I think I’d focus on the second approach and touch on the skills only as much as necessary.
That’s why course creators offer all kinds of badges and plaques for reaching certain milestones.
A college diploma, especially for a fancy school, is a token of pride of accomplishment. You spent four years and a couple of hundred thousand to get that paper. You’re proud of your accomplishment.
Remember pride of accomplishment when you're brainstorming a hook for your copy.
6. Increased enjoyment
Humans are pleasure-seeking beings. Liquor, food, amusement parks, movies, music, sports… and that’s just scratching the surface.
When you’re writing copy, you may have to put away your academic training and focus instead on what people actually do with their time and their money.
Sometimes enjoyment is more of a mental or emotional experience than an outright physical one.
The joy of being able to do something you never thought you could do, even if doing the thing isn't particularly physically pleasurable, can be a case of increased enjoyment.
Not my favorite pastime but millions do it.
But learning it can be frustrating and difficult and if you can give people a technique or a device that makes the process easier and better, then you've increased their enjoyment, even if they're not feeling thrills coursing through their body when they knit.
Too many times, we try to sell something as “you need to get this.”
The problem is, selling needs puts your offer into a commodities area. Selling to wants is selling to people's enjoyment, and it’s a lot easier than selling to people’s necessities.
People buy what they need when they're in great pain—the roof about to collapse, or a subpoena, essentially.
Everything else is pretty much what they want unless you're selling to one of those painful categories, which can't be a lot of fun.
7. Personal prestige
This is a close cousin to the pride of accomplishment, and it's powerful too.
Why does someone belong to an expensive country club? Why do they wear a $100,000 Rolex? Why do they drive a $274,000 Ferrari F8 Spider?
People who do can give you various reasons, but there's no doubt in my mind that one additional reason they all have in common is the prestige that comes along with all those things.
As herd animals, we like to establish a pecking order, and the ones at the top like to let everyone else know where they stand.
Personal prestige is an established way to do that.
(And I’m not talking about the people who use symbols like country clubs, watches, and cars to fake a status they don't have. Like all the Instagram pictures of dead broke guys posing with a borrowed Lambo).
But if you own a luxury brand, or if you have a plausible way of getting people to believe that buying your product will add to their prestige, then go for it.

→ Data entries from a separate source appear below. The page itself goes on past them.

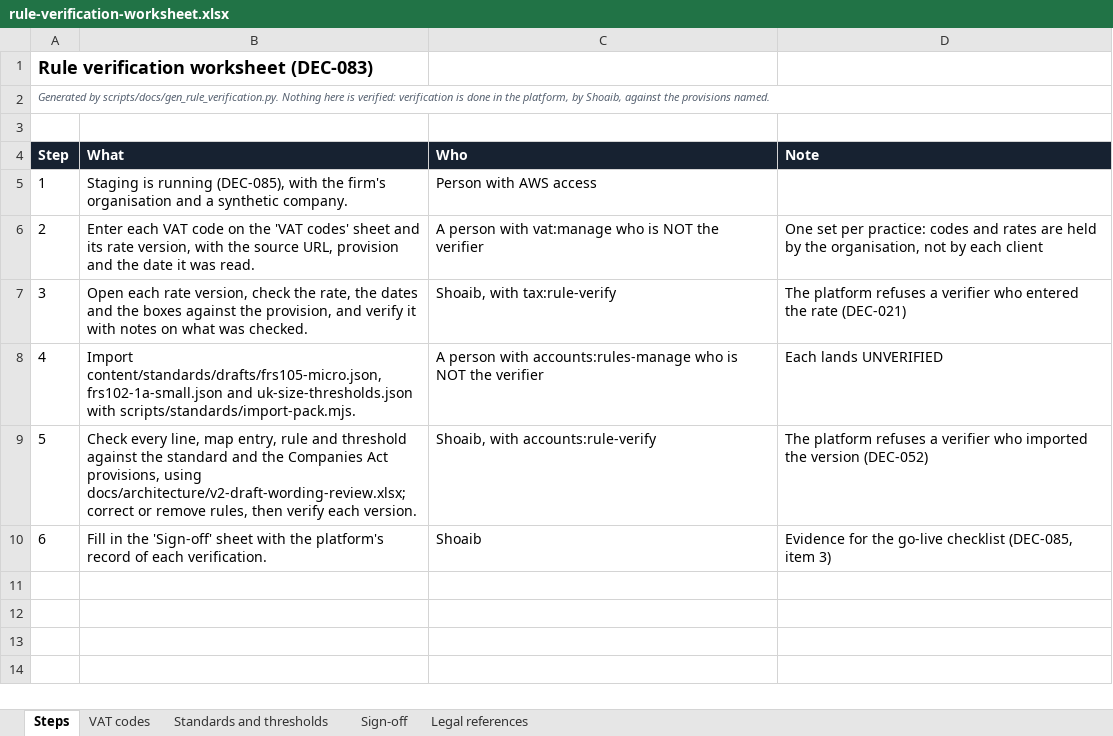
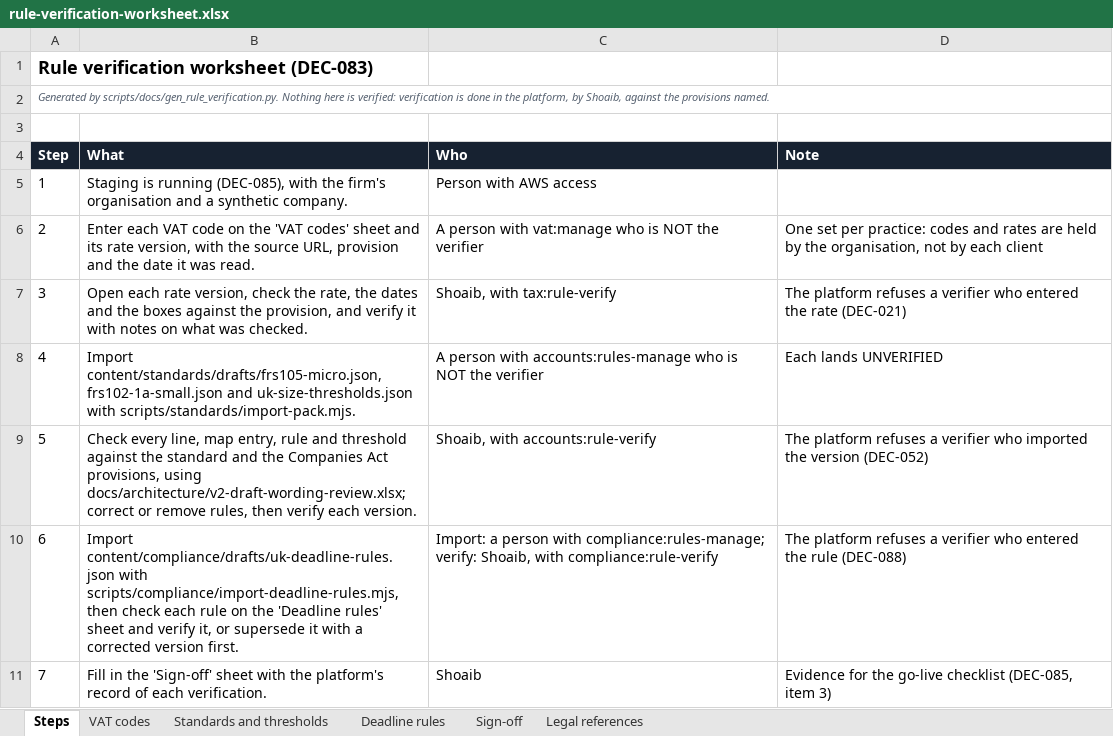
Before and after one commit to mianshoaiblhr/UK-Accounting-Platform, an Excel workbook: docs/legal/rule-verification-worksheet.xlsx, sheet Steps, drawn as a sheet; values as stored, in another font and other column widths than the file's, no borders; addresses are those after the commit; the diff names each change by its address in the sheet, - before the commit and + after, or states it on an @@ line.

```diff
--- a/docs/legal/rule-verification-worksheet.xlsx (sheet Steps)
+++ b/docs/legal/rule-verification-worksheet.xlsx (sheet Steps)
+sheet tab: Deadline rules
+row 10: 6 | Import content/compliance/drafts/uk-deadline-rules.json with scripts/compliance/import-deadline-rules.mjs, then check each rule on the 'Deadline rules' sheet and verify it, or supersede it with a corrected version first. | Import: a person with compliance:rules-manage; verify: Shoaib, with compliance:rule-verify | The platform refuses a verifier who entered the rule (DEC-088)
@@ column A (Step) renumbered from row 11 down @@
```
Also changed, not shown: sheet Sign-off, sheet Legal references, 16 other files.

Celebrity endorsements can be useful. Getting a famous person to show up in your ad with your product can boost sales, especially when you are claiming or, more likely, strongly implying that your product will raise your prospect’s position in the pecking order.
We don’t all own or operate a luxury brand.
Even something like career counseling can tap into the endless human desire for personal prestige.
A better job with a more impressive job title spells prestige for prospects looking to get ahead in the world of work.
Use any of these seven ways in your copy
Health, time, money, popularity, pride of accomplishment, increased enjoyment, and personal prestige.
Spell it out for your prospects and you’ll increase sales.
Check back soon for the remaining two categories and how you can use them to convince your prospects to say an enthusiastic yes.